I absolutely believe that al-Qaeda and the threat of al-Qaeda and Taliban senior leadership are critical to stability in the region. . . . But I also believe that a strategy that does not leave Afghanistan in a stable position is probably a shortsighted strategy.
We can infer the president may not see things exactly as the general does — and these sorts of public differences aren’t a good sign of things to come.
Tensions between our operational commander and the White House could mean the general won’t get the troops and resources he’s asking for to bring home a winner.
In other words, instead of the heavier McChrystal plan or the lighter Biden plan, we’ll get “McChrystal Light” — essentially sawing the war baby in half.
In other words, Obama may commit some more U.S. troops, but not the 40,000 the general is requesting.
In this manner, Obama will show the military commanders who’s boss, he’ll look somewhat hawkish to those who think he’s weak on national security, while looking like he’s got a foot out the door with his increasingly unhappy base.
Of course, this halfway approach will likely only get us half a victory — or, basically, a tie — over the likes of the Taliban, al-Qaeda and other terrorists.
Tie goes to the home team, right?
Unfortunately, this strategy will also mean greater instability in South Asia, including a nuclear-armed Pakistan, growing Taliban influence in Central Asia, more terror trouble for India — and, of course, an increased threat to the homeland and our interests overseas.
Of course, maybe all of this would all make sense if the president actually visited Afghanistan — something he hasn’t done since becoming commander in chief.
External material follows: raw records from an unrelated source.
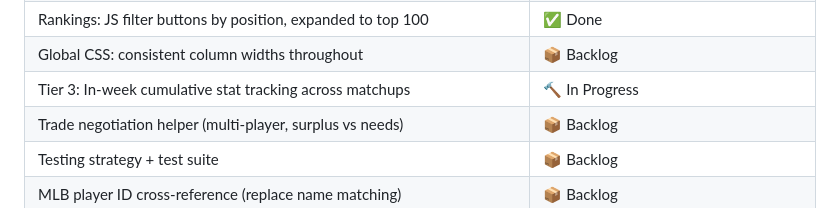
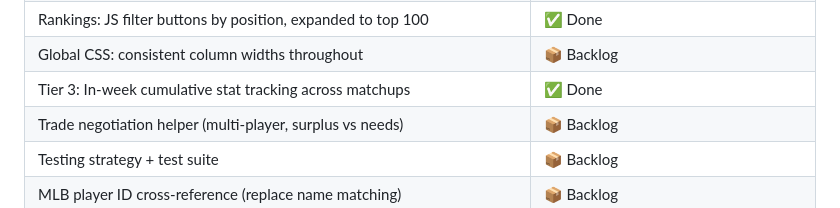
Before and after one commit to nickguarriello/fantasy-baseball-engine, a Markdown page: CLAUDE.md, the part around one of its changes. Rendered like a GitHub page.

```diff
--- a/CLAUDE.md
+++ b/CLAUDE.md
@@ -200,7 +200,7 @@ Free agents are **derived**: MLB stats pool minus all ESPN-rostered players (nam
 | Trade: per-team table (I Give / I Get / My Gain) | ✅ Done |
 | Rankings: JS filter buttons by position, expanded to top 100 | ✅ Done |
 | Global CSS: consistent column widths throughout | 📦 Backlog |
-| Tier 3: In-week cumulative stat tracking across matchups | 🔨 In Progress |
+| Tier 3: In-week cumulative stat tracking across matchups | ✅ Done |
 | Trade negotiation helper (multi-player, surplus vs needs) | 📦 Backlog |
 | Testing strategy + test suite | 📦 Backlog |
 | MLB player ID cross-reference (replace name matching) | 📦 Backlog |
```
Also changed, not shown: other parts of CLAUDE.md (+1 -1 lines), PLANNING.md (+1 -1 lines), README.md (+2 -2 lines).
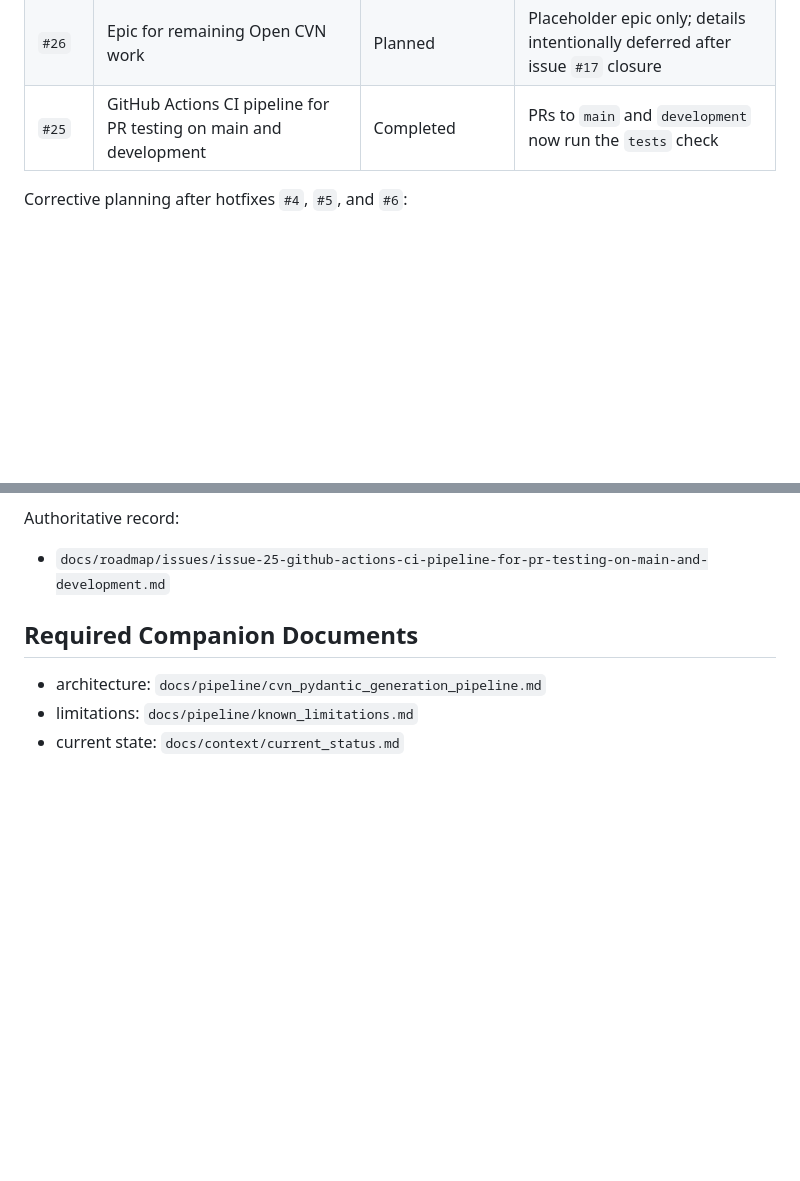
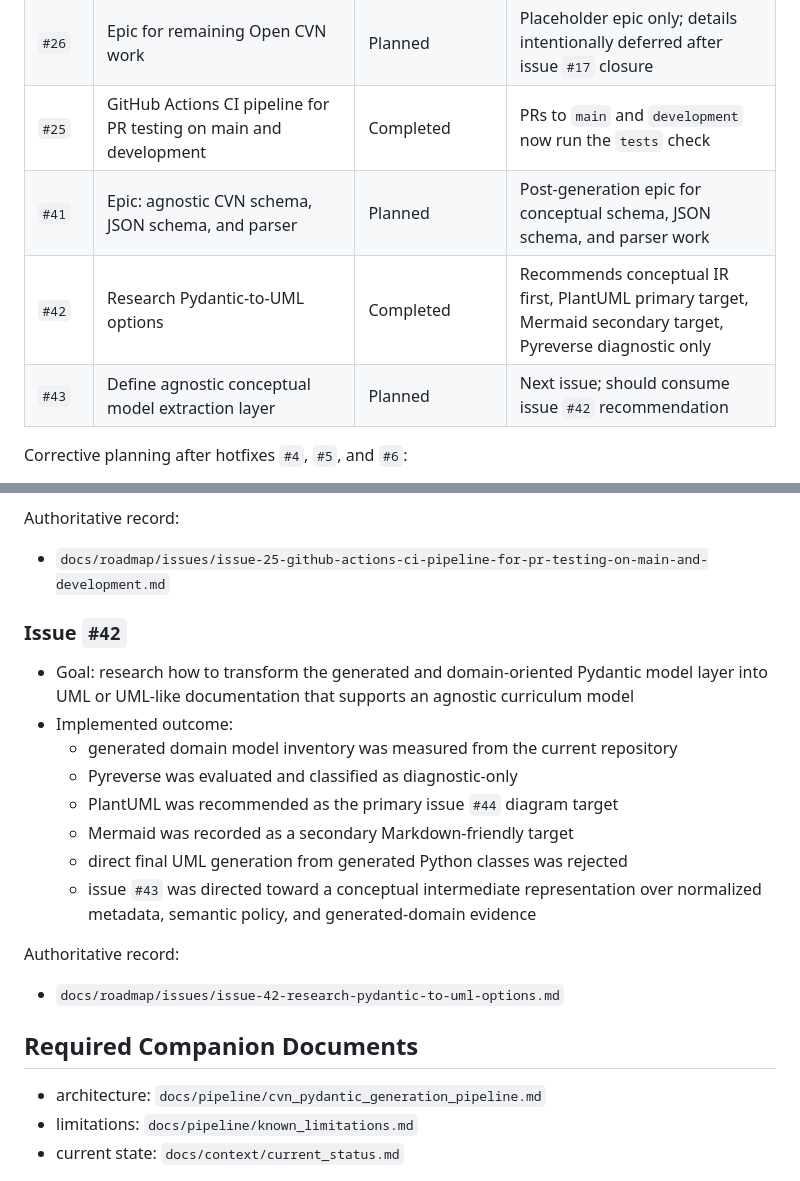
Before and after one commit to holt00/TFG-open-cvn-schema, a Markdown page: docs/roadmap/cvn_generation_roadmap.md, 2 parts joined by grey strips. Rendered like a GitHub page; blank space fills up the shorter version.

```diff
--- a/docs/roadmap/cvn_generation_roadmap.md
+++ b/docs/roadmap/cvn_generation_roadmap.md
@@ -35,6 +35,9 @@ Goal:
 | `#17` | Document and automate the complete workflow | Completed | Complete workflow guide, architecture updates, command sequence, verification matrix, and known limitations documented |
 | `#26` | Epic for remaining Open CVN work | Planned | Placeholder epic only; details intentionally deferred after issue `#17` closure |
 | `#25` | GitHub Actions CI pipeline for PR testing on main and development | Completed | PRs to `main` and `development` now run the `tests` check |
+| `#41` | Epic: agnostic CVN schema, JSON schema, and parser | Planned | Post-generation epic for conceptual schema, JSON schema, and parser work |
+| `#42` | Research Pydantic-to-UML options | Completed | Recommends conceptual IR first, PlantUML primary target, Mermaid secondary target, Pyreverse diagnostic only |
+| `#43` | Define agnostic conceptual model extraction layer | Planned | Next issue; should consume issue `#42` recommendation |
 
 Corrective planning after hotfixes `#4`, `#5`, and `#6`:
 
@@ -369,6 +372,25 @@ Authoritative record:
 
 - `docs/roadmap/issues/issue-25-github-actions-ci-pipeline-for-pr-testing-on-main-and-development.md`
 
+### Issue `#42`
+
+- Goal:
+  research how to transform the generated and domain-oriented Pydantic model
+  layer into UML or UML-like documentation that supports an agnostic curriculum
+  model
+- Implemented outcome:
+  - generated domain model inventory was measured from the current repository
+  - Pyreverse was evaluated and classified as diagnostic-only
+  - PlantUML was recommended as the primary issue `#44` diagram target
+  - Mermaid was recorded as a secondary Markdown-friendly target
+  - direct final UML generation from generated Python classes was rejected
+  - issue `#43` was directed toward a conceptual intermediate representation over
+    normalized metadata, semantic policy, and generated-domain evidence
+
+Authoritative record:
+
+- `docs/roadmap/issues/issue-42-research-pydantic-to-uml-options.md`
+
 ## Required Companion Documents
 
 - architecture: `docs/pipeline/cvn_pydantic_generation_pipeline.md`
```
Also changed, not shown: docs/context/current_status.md (+35 -7 lines), 1 other file.
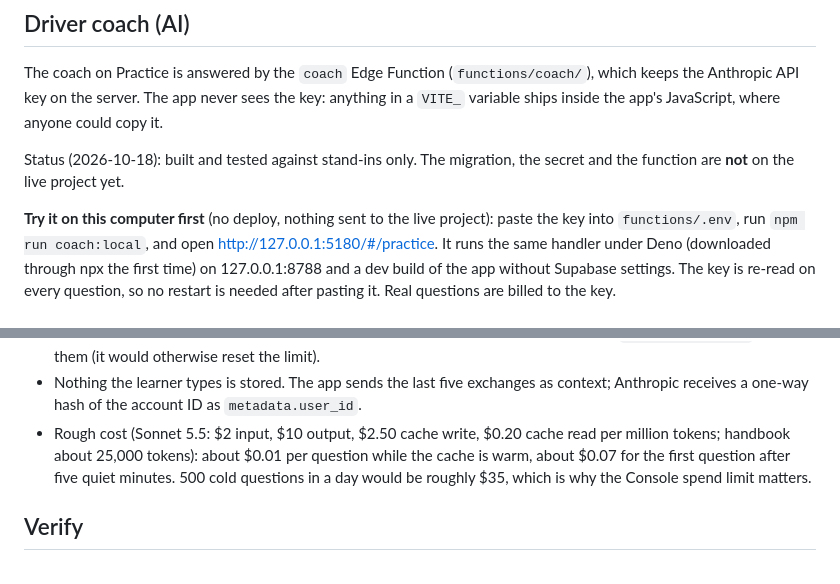
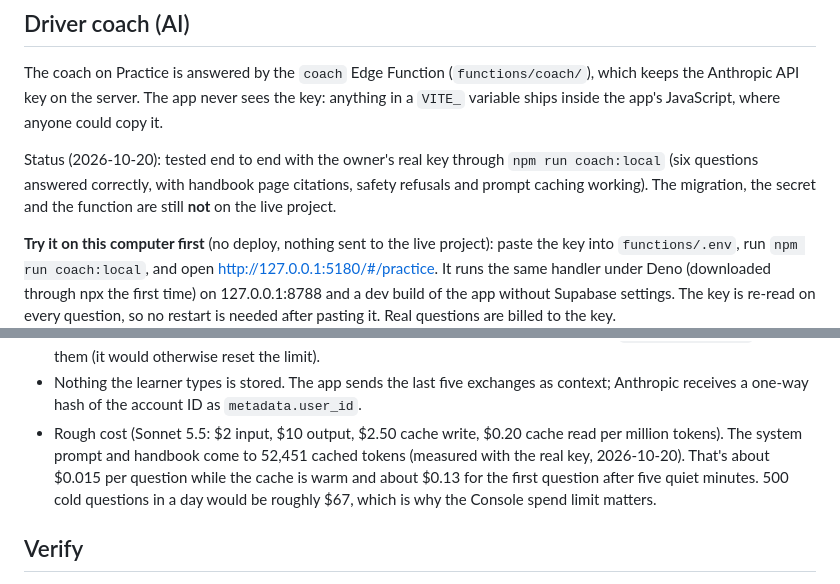
Before and after one commit to HamzaLovesCoding/CongressionalAppChallengeApp, a Markdown page: supabase/README.md, 2 parts joined by grey strips. GitHub-like rendering.

Commit message:
Coach docs: real-key test result and measured cost
The coach was run end to end with the owner's key through coach:local.
The cached system prompt and handbook measure 52,451 tokens, about twice
the earlier estimate, so the per-question and daily cost figures are
corrected for setting the Anthropic spend limit.

Co-Authored-By: Claude Opus 5.5 <noreply@anthropic.com>
Claude-Session: https://claude.ai/code/session_01DPrAeNXGt8JNWy33aYwuxj

```diff
--- a/supabase/README.md
+++ b/supabase/README.md
@@ -62,7 +62,7 @@ After that, run the Supabase security advisor (Dashboard → Advisors) and repea
 
 The coach on Practice is answered by the `coach` Edge Function (`functions/coach/`), which keeps the Anthropic API key on the server. The app never sees the key: anything in a `VITE_` variable ships inside the app's JavaScript, where anyone could copy it.
 
-Status (2026-10-18): built and tested against stand-ins only. The migration, the secret and the function are **not** on the live project yet.
+Status (2026-10-20): tested end to end with the owner's real key through `npm run coach:local` (six questions answered correctly, with handbook page citations, safety refusals and prompt caching working). The migration, the secret and the function are still **not** on the live project.
 
 **Try it on this computer first** (no deploy, nothing sent to the live project): paste the key into `functions/.env`, run `npm run coach:local`, and open http://127.0.0.1:5180/#/practice. It runs the same handler under Deno (downloaded through npx the first time) on 127.0.0.1:8788 and a dev build of the app without Supabase settings. The key is re-read on every question, so no restart is needed after pasting it. Real questions are billed to the key.
 
@@ -87,7 +87,7 @@ How it works:
 - Server-side fallback (`fallbacks: "default"`) retries a request Anthropic's safety classifiers decline on another model where one applies; anything still declined shows "can't help with that one".
 - `coach_take_turn()` counts each question: **30 per learner per Pacific day, 500 for everyone together**. Change the numbers in the function and re-run it to adjust. Counts older than a week are deleted; `delete_my_data()` leaves them (it would otherwise reset the limit).
 - Nothing the learner types is stored. The app sends the last five exchanges as context; Anthropic receives a one-way hash of the account ID as `metadata.user_id`.
-- Rough cost (Sonnet 5.5: $2 input, $10 output, $2.50 cache write, $0.20 cache read per million tokens; handbook about 25,000 tokens): about $0.01 per question while the cache is warm, about $0.07 for the first question after five quiet minutes. 500 cold questions in a day would be roughly $35, which is why the Console spend limit matters.
+- Rough cost (Sonnet 5.5: $2 input, $10 output, $2.50 cache write, $0.20 cache read per million tokens). The system prompt and handbook come to 52,451 cached tokens (measured with the real key, 2026-10-20). That's about $0.015 per question while the cache is warm and about $0.13 for the first question after five quiet minutes. 500 cold questions in a day would be roughly $67, which is why the Console spend limit matters.
 
 ## Verify
 
```
Also changed, not shown: CLAUDE.md (+1 -1 lines).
— Peter Brookes, a Heritage Foundation senior fellow, is a former CIA officer.